Unless a line falls after the one with "feat: json submission", retype it exactly from the records below; leave out all pictures.

◆ Task input:
+ + + +
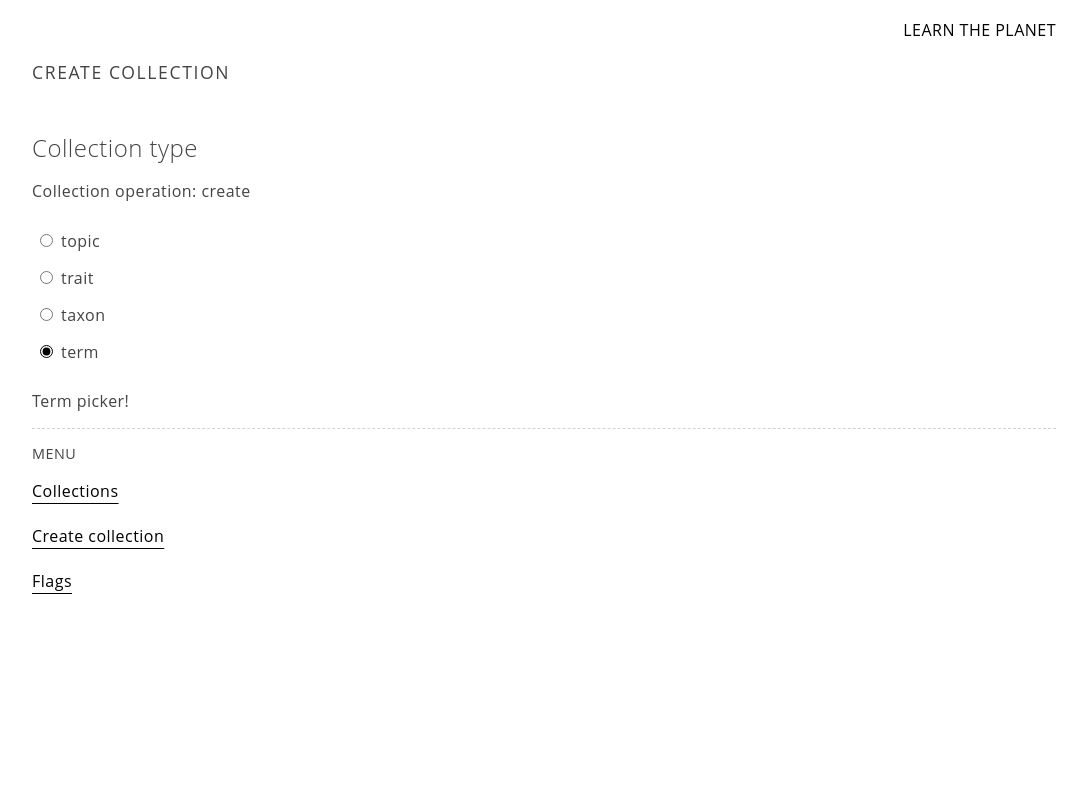
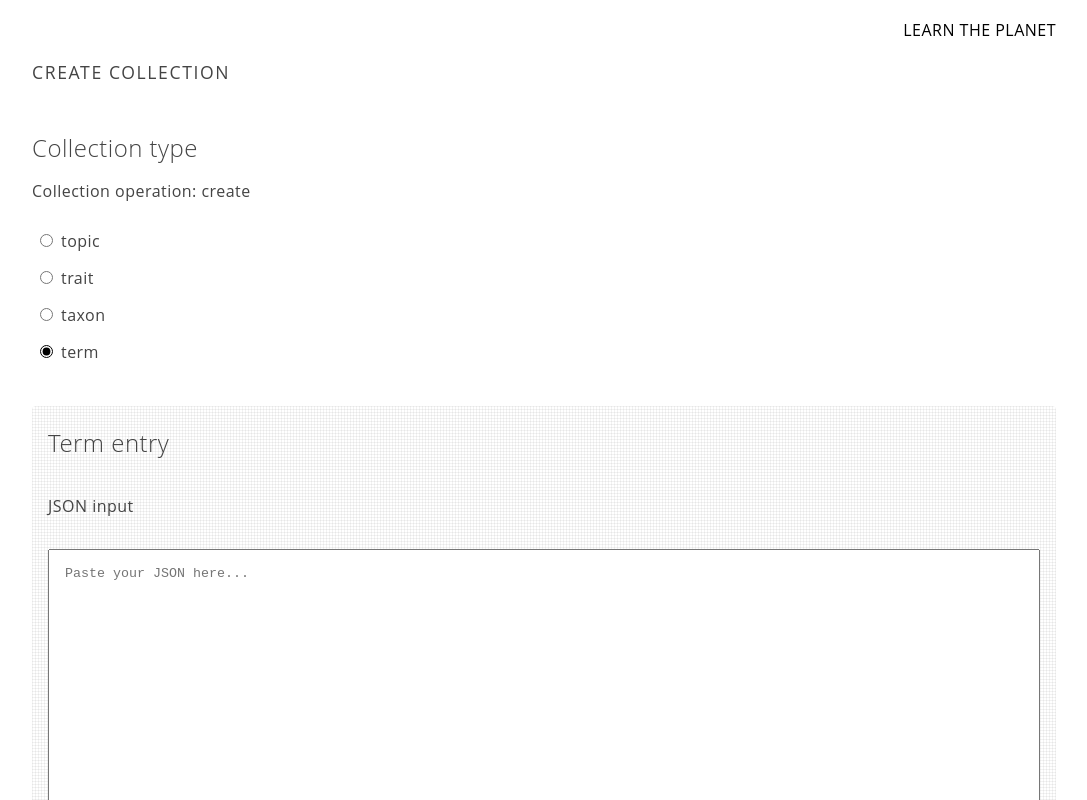
Before and after one commit to danhartley/learn-the-planet, a Next.js app: page /collection/create in a window 1280 px wide. Both pictures are taken after a click on the radio button "term". Shown: the top 800 px of the page, without its empty margins (96-1183 px from the left). Built offline with nearby package versions, Linux system fonts and the light colour scheme.

Commit message:
feat: json submission component and term validation

```diff
--- a/src/components/common/CollectionItemPicker.tsx
+++ b/src/components/common/CollectionItemPicker.tsx
@@ -1,7 +1,6 @@
 import { ContentHandlerType } from '@/types'
 import { CollectionItemTermPicker } from './CollectionItemTermPicker'
 import { CollectionItemTaxonPicker } from './CollectionItemTaxonPicker'
-import { Component } from 'react'
 
 type Props = {
   type: ContentHandlerType
@@ -12,18 +11,14 @@ export function CollectionItemPicker({ type }: Props) {
     [key in ContentHandlerType]: React.ComponentType<any>
   }
 
-  const itenComponent: ComponentMap = {
+  const itemComponent: ComponentMap = {
     term: CollectionItemTermPicker,
     taxon: CollectionItemTaxonPicker,
     topic: CollectionItemTaxonPicker,
     trait: CollectionItemTaxonPicker,
   }
 
-  const Component = itenComponent[type]
+  const Component = itemComponent[type]
 
-  return (
-    <div>
-      <Component />
-    </div>
-  )
+  return <Component />
 }
--- a/src/components/common/CollectionItemTermPicker.tsx
+++ b/src/components/common/CollectionItemTermPicker.tsx
@@ -1,3 +1,31 @@
+import { useState } from 'react'
+
+import { JsonImportForm } from '@/components/common/form/JsonImportForm'
+import { validateTermJson } from '@/validation/term-validation'
+import { ValidationResult } from '@/types'
+
 export function CollectionItemTermPicker() {
-  return <div>Term picker!</div>
+  const [jsonContent, setJsonValue] = useState('')
+  const [isValid, setIsValid] = useState(true)
+  const [message, setMessage] = useState('')
+
+  const isValidTerm = () => {
+    const result: ValidationResult = validateTermJson(jsonContent)
+    setIsValid(result.isValid)
+    setMessage(result.isValid ? 'Term is valid' : 'Term is invalid')
+    console.log(result.parsedData)
+  }
+
+  return (
+    <section aria-labelledby="term-entry" className="group-block">
+      <h2 id="term-entry">Term entry</h2>
+      <JsonImportForm
+        jsonContent={jsonContent}
+        onJsonContentChange={setJsonValue}
+        onSubmit={isValidTerm}
+        isValid={isValid}
+        message={message}
+      />
+    </section>
+  )
 }
--- /dev/null
+++ b/src/components/common/form/JsonImportForm.tsx
@@ -0,0 +1,52 @@
+import React, { Dispatch, SetStateAction } from 'react'
+
+interface JsonImportFormProps {
+  jsonContent: string
+  onJsonContentChange: Dispatch<SetStateAction<string>>
+  placeholder?: string
+  message?: string
+  isValid?: boolean
+  onSubmit?: () => void
+}
+
+export const JsonImportForm: React.FC<JsonImportFormProps> = ({
+  jsonContent,
+  onJsonContentChange,
+  placeholder = 'Paste your JSON here...',
+  onSubmit,
+  message,
+  isValid,
+}) => {
+  const handleChange = (e: React.ChangeEvent<HTMLTextAreaElement>) => {
+    onJsonContentChange(e.target.value)
+  }
+
+  const handleSubmit = (e: React.FormEvent) => {
+    e.preventDefault()
+    if (onSubmit) {
+      onSubmit()
+    }
+  }
+
+  return (
+    <>
+      <form onSubmit={handleSubmit} className="column-group">
+        <div className="column-group">
+          <label htmlFor="json-input">JSON input</label>
+          <textarea
+            id="json-input"
+            value={jsonContent}
+            onChange={handleChange}
+            placeholder={placeholder}
+            rows={20}
+            cols={40}
+          />
+        </div>
+        <button id="submit" type="submit">
+          Import
+        </button>
+      </form>
+      <div className={isValid ? 'correct' : 'incorrect'}>{message}</div>
+    </>
+  )
+}
--- a/src/lib/types.ts
+++ b/src/lib/types.ts
@@ -308,3 +308,9 @@ export type ContentType = {
   key: string
   value: ContentHandlerType
 }
+
+export interface ValidationResult {
+  isValid: boolean
+  parsedData?: Term
+  errors: string[]
+}
--- a/src/lib/utils/strings.ts
+++ b/src/lib/utils/strings.ts
@@ -1,5 +1,3 @@
-import { camelCase } from 'cypress/types/lodash'
-
 export const isCamelCase = (str: string): boolean => {
   return /^[a-z]+(?:[A-Z][a-z0-9]*)*$/.test(str)
 }
--- /dev/null
+++ b/src/lib/validation/term-validation.ts
@@ -0,0 +1,130 @@
+import { ValidationResult } from '@/types'
+import { Term } from '@/types'
+
+/**
+ * Type guard to check if an object is a valid Term
+ * @param obj - The object to check
+ * @returns Boolean indicating whether the object conforms to the Term interface
+ */
+export const isTermObject = (obj: any): obj is Term => {
+  // Check if obj is an object and not null
+  if (!obj || typeof obj !== 'object' || Array.isArray(obj)) {
+    return false
+  }
+
+  // Check required fields exist and have correct types
+  if (typeof obj.id !== 'string' || obj.id.trim() === '') {
+    return false
+  }
+
+  if (typeof obj.term !== 'string' || obj.term.trim() === '') {
+    return false
+  }
+
+  if (typeof obj.definition !== 'string' || obj.definition.trim() === '') {
+    return false
+  }
+
+  // Check optional fields have correct types if present
+  if (obj.source !== undefined && typeof obj.source !== 'string') {
+    return false
+  }
+
+  if (obj.example !== undefined && typeof obj.example !== 'string') {
+    return false
+  }
+
+  if (obj.distractors !== undefined && !Array.isArray(obj.distractors)) {
+    return false
+  }
+
+  // All checks passed
+  return true
+}
+
+/**
+ * Validates if a JSON string represents a valid Term object
+ * @param jsonString - The JSON string to validate
+ * @returns A ValidationResult object
+ */
+export function validateTermJson(jsonString: string): ValidationResult {
+  const errors: string[] = []
+
+  // Skip empty input
+  if (!jsonString.trim()) {
+    return {
+      isValid: false,
+      errors: ['JSON string is empty'],
+    }
+  }
+
+  try {
+    // Step 1: Try to parse the JSON
+    let parsedJSON = JSON.parse(jsonString)
+
+    // Step 2: Check if JSON is an array
+    const isArray = Array.isArray(parsedJSON)
+    if (isArray) parsedJSON = [...parsedJSON]
+
+    parsedJSON.forEach((item: any) => {
+      if (!isTermObject(item)) {
+        // Add more specific errors by checking each required field
+        if (!item.id) errors.push('Missing required field: id')
+        else if (typeof item.id !== 'string')
+          errors.push('Field "id" must be a string')
+
+        if (!item.term) errors.push('Missing required field: term')
+        else if (typeof item.term !== 'string')
+          errors.push('Field "term" must be a string')
+
+        if (!item.definition) errors.push('Missing required field: definition')
+        else if (typeof item.definition !== 'string')
+          errors.push('Field "definition" must be a string')
+
+        if (item.source !== undefined && typeof item.source !== 'string') {
+          errors.push('Field "source" must be a string')
+        }
+
+        if (
+          parsedJSON.example !== undefined &&
+          typeof parsedJSON.example !== 'string'
+        ) {
+          errors.push('Field "example" must be a string')
+        }
+
+        if (
+          parsedJSON.distractors !== undefined &&
+          !Array.isArray(parsedJSON.distractors)
+        ) {
+          errors.push('Field "distractors" must be an array')
+        }
+
+        // If no specific errors were added, add a generic error
+        if (errors.length === 0) {
+          errors.push('Object does not match Term interface structure')
+        }
+
+        return {
+          isValid: false,
+          errors,
+        }
+      }
+    })
+    // Step 3: Check if it's a valid Term object
+
+    // All checks passed
+    return {
+      isValid: true,
+      parsedData: parsedJSON,
+      errors: [],
+    }
+  } catch (error) {
+    // JSON parsing error
+    return {
+      isValid: false,
+      errors: [
+        `Invalid JSON: ${error instanceof Error ? error.message : String(error)}`,
+      ],
+    }
+  }
+}
--- a/tsconfig.json
+++ b/tsconfig.json
@@ -29,7 +29,8 @@
       "@/utils/*": ["lib/utils/*"],
       "@/api/*": ["lib/api/*"],
       "@/mocks/*": ["lib/mocks/*"],
-      "@/registry": ["lib/registry"]
+      "@/registry": ["lib/registry"],
+      "@/validation/*": ["lib/validation/*"]
     },
     "types": [
       "cypress",
```
Also changed, not shown: src/lib/styles/global.css.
+ + + +
◆ Answer to this task:
Before and after one commit to danhartley/learn-the-planet, a Next.js app: page /collection/create in a window 1280 px wide. Both pictures are taken after a click on the radio button "term". Shown: the top 800 px of the page, without its empty margins (96-1183 px from the left). Built offline with nearby package versions, Linux system fonts and the light colour scheme.

Commit message:
feat: json submission component and term validation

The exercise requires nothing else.